Finding that intrusion on its own, is a major problem since the standard microprocessors used in servers have many hiding places, including those designed with security features. Because these features are considered proprietary, the chipmakers do not want just anyone prying into the design for any reason. That makes the forensics of finding malware so difficult. That is a big selling point of the open-source RISC-V platform. Anyone can see what is in the chip firmware at any time.
Dany Nativel, SiFive’s French subsidiary’s General Manager (GM), platform security pointed out that a 15-year-old architecture has a hard time with security, as patches and updates make the code more and more complex. As the complexity grows, so does the number of attacks faces for hackers to insert malware. He said it is imperative that legacy systems be eliminated from networks and replaced with truly zero-trust systems, with a clear root of trust that are easily auditable.

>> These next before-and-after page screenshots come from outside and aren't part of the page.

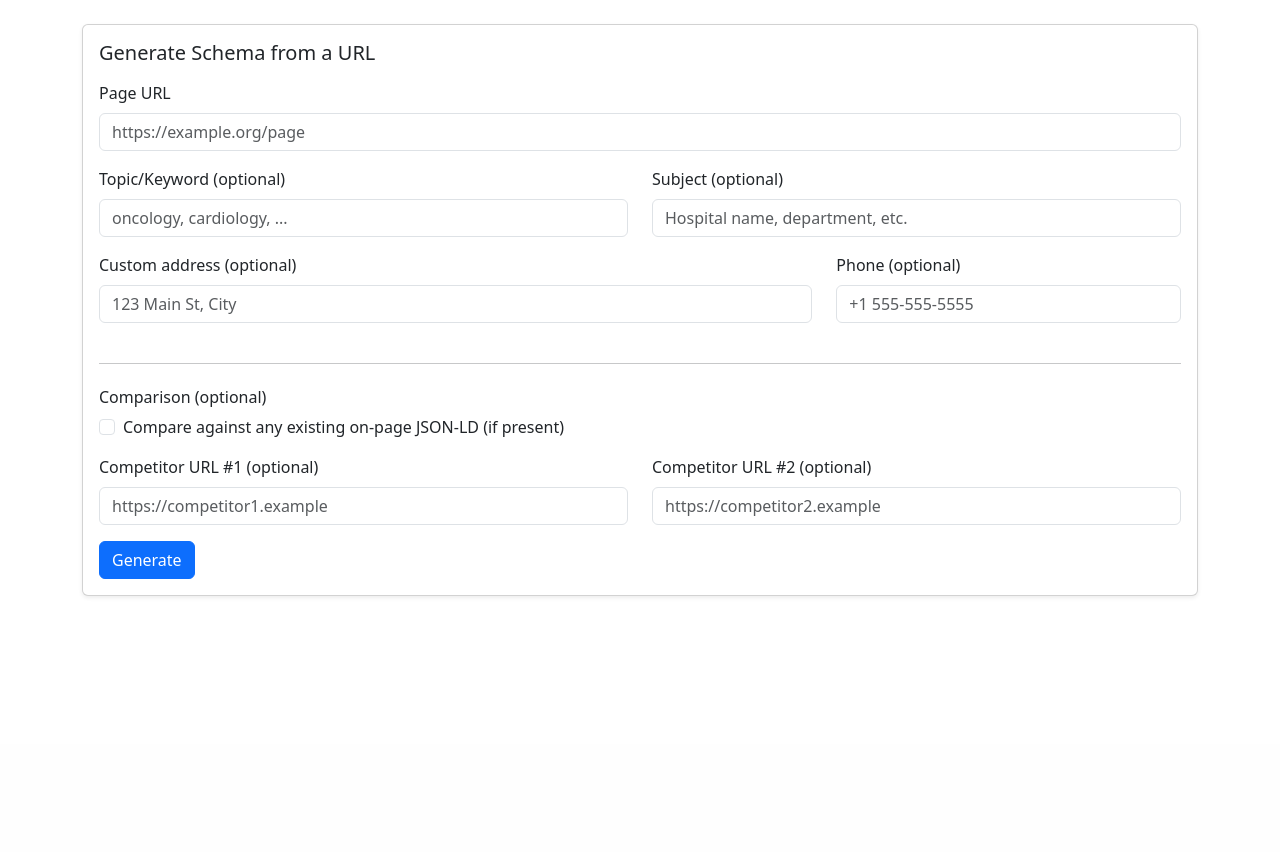
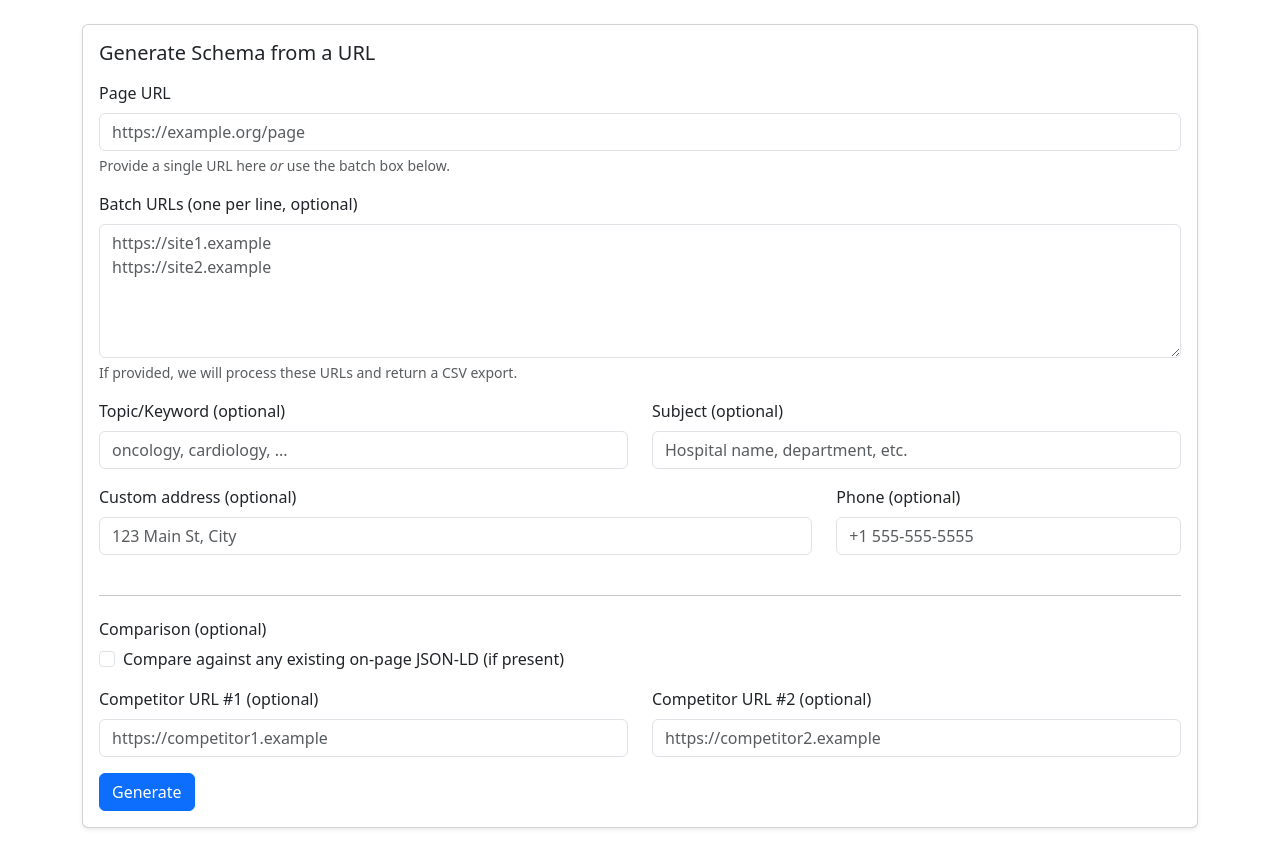
Before and after one commit to jskaller/schema-gen, a FastAPI app: page / in a window 1280 px wide. Shown: the part 56-908 px from the top of the page. Before the commit the page ends 653 px from the top, so only its background shows below. Run offline with FastAPI, Linux system fonts and the light colour scheme.

Commit message:
feat: (04) export — copy/download JSON-LD, single+batch CSV

```diff
--- a/app/main.py
+++ b/app/main.py
@@ -1,8 +1,12 @@
 
 from fastapi import FastAPI, Request, Form
-from fastapi.responses import HTMLResponse, RedirectResponse
+from fastapi.responses import HTMLResponse, RedirectResponse, StreamingResponse, Response
 from fastapi.templating import Jinja2Templates
 from starlette.datastructures import URL
+
+import io, csv, json, re
+from urllib.parse import urlparse
+from datetime import datetime
 
 from app.services.fetch import fetch_url
 from app.services.extract import extract_clean_text
@@ -17,17 +21,93 @@ from app.services.compare import summarize_scores, pick_primary_by_type
 from pathlib import Path
 hospital_schema = Path("app/schemas/hospital.schema.json").read_text()
 
-app = FastAPI(title="Schema Gen", version="0.4.0")
+app = FastAPI(title="Schema Gen", version="0.5.0")
 templates = Jinja2Templates(directory="app/web/templates")
 
 @app.get("/", response_class=HTMLResponse)
 async def index(request: Request, ok: str | None = None, error: str | None = None):
     return templates.TemplateResponse("index.html", {"request": request, "ok": ok, "error": error})
 
+def _safe_filename_from_url(url: str, prefix: str, ext: str) -> str:
+    host = urlparse(url).netloc.replace(":", "_")
+    ts = datetime.utcnow().strftime("%Y%m%d-%H%M%S")
+    return f"{prefix}-{host}-{ts}.{ext}"
+
+async def _process_single(url: str, topic, subject, audience, address, phone, compare_existing, competitor1, competitor2):
+    raw_html = await fetch_url(url)
+    cleaned_text = extract_clean_text(raw_html)
+    sig = extract_signals(raw_html)
+
+    provider = get_provider("dummy")
+    payload = GenerationInputs(
+        url=url,
+        cleaned_text=cleaned_text,
+        topic=topic,
+        subject=subject,
+        audience=audience,
+        address=address or sig.get("address"),
+        phone=phone or sig.get("phone"),
+        sameAs=sig.get("sameAs"),
+        page_type="Hospital",
+    )
+    jsonld = provider.generate_jsonld(payload)
+
+    valid, errors = validate_against_schema(jsonld, hospital_schema)
+    required = ["@context", "@type", "name", "url"]
+    recommended = ["description", "telephone", "address", "audience", "dateModified", "sameAs", "medicalSpecialty"]
+    overall, details = score_jsonld(jsonld, required, recommended)
+
+    final_jsonld, final_score, final_details, iterations = refine_to_perfect(
+        base_jsonld=jsonld,
+        cleaned_text=cleaned_text,
+        required=required,
+        recommended=recommended,
+        score_fn=score_jsonld,
+        max_attempts=3,
+    )
+    final_valid, final_errors = validate_against_schema(final_jsonld, hospital_schema)
+
+    comparisons = []
+    notes = []
+    if compare_existing:
+        onpage = extract_onpage_jsonld(raw_html)
+        primary = pick_primary_by_type(onpage, "Hospital") if onpage else None
+        if primary:
+            comparisons.append(summarize_scores("On‑page JSON‑LD", primary, score_jsonld, required, recommended))
+        else:
+            notes.append("No on‑page JSON‑LD suitable for Hospital found.")
+    for label, comp_url in (("Competitor #1", competitor1), ("Competitor #2", competitor2)):
+        if comp_url:
+            try:
+                comp_html = await fetch_url(comp_url)
+                comp_items = extract_onpage_jsonld(comp_html)
+                comp_primary = pick_primary_by_type(comp_items, "Hospital")
+                if comp_primary:
+                    comparisons.append(summarize_scores(f"{label}", comp_primary, score_jsonld, required, recommended))
+                else:
+                    notes.append(f"{label}: no suitable JSON‑LD found.")
+            except Exception as ce:
+                notes.append(f"{label}: fetch error – {ce}")
+
+    return {
+        "url": url,
+        "cleaned_text": cleaned_text,
+        "jsonld": final_jsonld,
+        "valid": final_valid,
+        "validation_errors": final_errors,
+        "overall": final_score,
+        "details": final_details,
+        "iterations": iterations,
+        "comparisons": comparisons,
+        "comparison_notes": notes,
+        "signals": sig,
+    }
+
 @app.post("/submit", response_class=HTMLResponse)
 async def submit(
     request: Request,
-    url: str = Form(...),
+    url: str = Form(""),
+    batch_urls: str = Form(""),
     topic: str | None = Form(None),
     subject: str | None = Form(None),
     audience: str | None = Form(None),
@@ -38,90 +118,56 @@ async def submit(
     competitor2: str | None = Form(None),
 ):
     try:
-        # === Fetch and generate for target URL ===
-        raw_html = await fetch_url(url)
-        cleaned_text = extract_clean_text(raw_html)
-        sig = extract_signals(raw_html)
-
-        provider = get_provider("dummy")
-        payload = GenerationInputs(
-            url=url,
-            cleaned_text=cleaned_text,
-            topic=topic,
-            subject=subject,
-            audience=audience,
-            address=address or sig.get("address"),
-            phone=phone or sig.get("phone"),
-            sameAs=sig.get("sameAs"),
-            page_type="Hospital",
-        )
-        jsonld = provider.generate_jsonld(payload)
-
-        # Validate and score initial
-        valid, errors = validate_against_schema(jsonld, hospital_schema)
-        required = ["@context", "@type", "name", "url"]
-        recommended = ["description", "telephone", "address", "audience", "dateModified", "sameAs", "medicalSpecialty"]
-        overall, details = score_jsonld(jsonld, required, recommended)
-
-        # Refine to improve score
-        final_jsonld, final_score, final_details, iterations = refine_to_perfect(
-            base_jsonld=jsonld,
-            cleaned_text=cleaned_text,
-            required=required,
-            recommended=recommended,
-            score_fn=score_jsonld,
-            max_attempts=3,
-        )
-        final_valid, final_errors = validate_against_schema(final_jsonld, hospital_schema)
-
-        # === Comparisons ===
-        comparisons = []
-        notes = []
-
-        # On-page existing schema
-        if compare_existing:
-            onpage = extract_onpage_jsonld(raw_html)
-            primary = pick_primary_by_type(onpage, "Hospital") if onpage else None
-            if primary:
-                comparisons.append(summarize_scores("On‑page JSON‑LD", primary, score_jsonld, required, recommended))
-            else:
-                notes.append("No on‑page JSON‑LD suitable for Hospital found.")
-
-        # Competitors
-        for label, comp_url in (("Competitor #1", competitor1), ("Competitor #2", competitor2)):
-            if comp_url:
+        urls = [u.strip() for u in (batch_urls or "").splitlines() if u.strip()]
+        if urls:
+            # Batch mode: process and return CSV
+            output = io.StringIO()
+            writer = csv.writer(output)
+            writer.writerow(["url", "score", "valid", "jsonld"])
+            for u in urls:
                 try:
-                    comp_html = await fetch_url(comp_url)
-                    comp_items = extract_onpage_jsonld(comp_html)
-                    comp_primary = pick_primary_by_type(comp_items, "Hospital")
-                    if comp_primary:
-                        comparisons.append(summarize_scores(f"{label}", comp_primary, score_jsonld, required, recommended))
-                    else:
-                        notes.append(f"{label}: no suitable JSON‑LD found.")
-                except Exception as ce:
-                    notes.append(f"{label}: fetch error – {ce}")
-
-        return templates.TemplateResponse(
-            "result.html",
-            {
-                "request": request,
-                "url": url,
-                "topic": topic,
-                "subject": subject,
-                "audience": audience,
-                "address": address or sig.get("address"),
-                "phone": phone or sig.get("phone"),
-                "excerpt": cleaned_text[:2000],
-                "length": len(cleaned_text),
-                "jsonld": final_jsonld,
-                "valid": final_valid,
-                "validation_errors": final_errors,
-                "overall": final_score,
-                "details": final_details,
-                "iterations": iterations,
-                "comparisons": comparisons,
-                "comparison_notes": notes,
-            },
-        )
+                    result = await _process_single(u, topic, subject, audience, address, phone, None, None, None)
+                    writer.writerow([u, result["overall"], "yes" if result["valid"] else "no", json.dumps(result["jsonld"])])
+                except Exception as e:
+                    writer.writerow([u, "", "error", str(e)])
+            output.seek(0)
+            filename = f"schema-export-{datetime.utcnow().strftime('%Y%m%d-%H%M%S')}.csv"
+            return StreamingResponse(
+                output, media_type="text/csv",
+                headers={"Content-Disposition": f'attachment; filename="{filename}"'}
+            )
+        else:
+            # Single mode: proceed to HTML result page
+            if not url:
+                return RedirectResponse(url=str(URL("/").include_query_params(error="Please provide a URL or batch URLs")), status_code=303)
+            result = await _process_single(url, topic, subject, audience, address, phone, compare_existing, competitor1, competitor2)
+            return templates.TemplateResponse(
+                "result.html",
+                {"request": request, **result, "topic": topic, "subject": subject, "audience": audience, "address": address, "phone": phone},
+            )
     except Exception as e:
         return RedirectResponse(url=str(URL("/").include_query_params(error=str(e))), status_code=303)
+
+@app.post("/export/jsonld")
+async def export_jsonld(jsonld: str = Form(...), url: str = Form(...)):
+    data = json.loads(jsonld)
+    filename = _safe_filename_from_url(url, "schema", "json")
+    payload = json.dumps(data, indent=2)
+    return Response(
+        content=payload,
+        media_type="application/ld+json",
+        headers={"Content-Disposition": f'attachment; filename="{filename}"'}
+    )
+
+@app.post("/export/csv")
+async def export_csv(jsonld: str = Form(...), url: str = Form(...), score: str = Form(""),):
+    output = io.StringIO()
+    writer = csv.writer(output)
+    writer.writerow(["url", "score", "jsonld"])
+    writer.writerow([url, score, jsonld])
+    output.seek(0)
+    filename = _safe_filename_from_url(url, "schema-single", "csv")
+    return StreamingResponse(
+        output, media_type="text/csv",
+        headers={"Content-Disposition": f'attachment; filename="{filename}"'}
+    )
--- a/app/web/templates/base.html
+++ b/app/web/templates/base.html
@@ -1,3 +1,4 @@
+
 <!doctype html>
 <html lang="en">
   <head>
@@ -16,5 +17,17 @@
       {% block content %}{% endblock %}
     </main>
     <script src="https://cdn.jsdelivr.net/npm/bootstrap@5.3.3/dist/js/bootstrap.bundle.min.js"></script>
+    <script>
+      async function copyText(id, btnId) {
+        const el = document.getElementById(id);
+        const btn = document.getElementById(btnId);
+        try {
+          await navigator.clipboard.writeText(el.textContent || el.value || '');
+          if (btn) { btn.innerText = 'Copied!'; setTimeout(()=>btn.innerText='Copy JSON‑LD', 1500); }
+        } catch (e) {
+          alert('Copy failed: ' + e);
+        }
+      }
+    </script>
   </body>
 </html>
--- a/app/web/templates/index.html
+++ b/app/web/templates/index.html
@@ -11,7 +11,15 @@
     <form method="post" action="/submit" class="mt-3">
       <div class="mb-3">
         <label class="form-label">Page URL</label>
-        <input type="url" name="url" class="form-control" placeholder="https://example.org/page" required>
+        <input type="url" name="url" class="form-control" placeholder="https://example.org/page">
+        <div class="form-text">Provide a single URL here <em>or</em> use the batch box below.</div>
+      </div>
+
+      <div class="mb-3">
+        <label class="form-label">Batch URLs (one per line, optional)</label>
+        <textarea name="batch_urls" rows="5" class="form-control" placeholder="https://site1.example
+https://site2.example"></textarea>
+        <div class="form-text">If provided, we will process these URLs and return a CSV export.</div>
       </div>
 
       <div class="row">
```
Also changed, not shown: app/web/templates/result.html (+19 -13 lines), 1 other file.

RISC-V according to him, offers a clean slate with simplified, reduced, and more secure code running on the security operations center (SoC).
“With the exponential number of connected devices, having a clear and clean root of trust is a must-have,” he emphasized. “There have been a number of companies offering third-party patches to improve RISC-V security, but none addressed system-level security and, more importantly, the patches were not open like the RISC-V is.”
Nativel said, RISC-V already includes physical memory protection (PMP) that protects the core and all applications running inside the core, but he admitted that it doesn’t scale very well across multiple cores because you need to enforce the same PMP configuration between the different cores.
“There is no simple way to protect your individual tasks from each other,” he said. “You need to allocate a PMP region in the core to protect each peripheral, and there are just not that many regions in the core. The key to solving these issues is, the adoption of open hardware and software security solutions, so we can have a shared security scheme.”
Axiado agrees with Nativel, basing its approach on the holistic RISC-V platform. Rather than focus on a single point of protection, e.g., a device or a server, Axiado wants to place their protection at the edge of the cloud, between the device and the server, so it isolates one infected device from the rest of the network and prevents other points from infection as well
To address the forensics, Sirineni said the company is developing a “golden boot,” for defense, and artificial intelligence that can detect an attack before it can enter the network, as well as evaluate member’s usage. “For example, if the system detects a member suddenly increases the number of emails sent in a given period, it can isolate the account to determine if it has been hacked.” Sirineni calls this “redefining zero-trust.”
The term “zero-trust” was coined in 2010 by John Kindervag, then an analyst at Forrester Research Inc. and currently the field Chief Technical Officer (CTO), Palo Alto Networks. Google was the first company to adopt the term saying they had implemented it throughout their network, and we all know how well that is working out. It is an industry buzzword and my own pet peeve every time it is rolled out in a presentation is because we are nowhere near close to actually being able to implement it anywhere. Security functions through the internet are too easy for users and hackers to circumvent.
Nativel said SiFive’s IoT customers are getting closer to demanding security-hardened devices and systems no matter what it does to performance but, still, the problem of legacy systems with access to most networks is almost insurmountable, especially in the medical industry. It is hoped that companies like Axiado, can enforce security without an international move to eliminate the legacies.
This article originally appeared at sister publication EEWeb.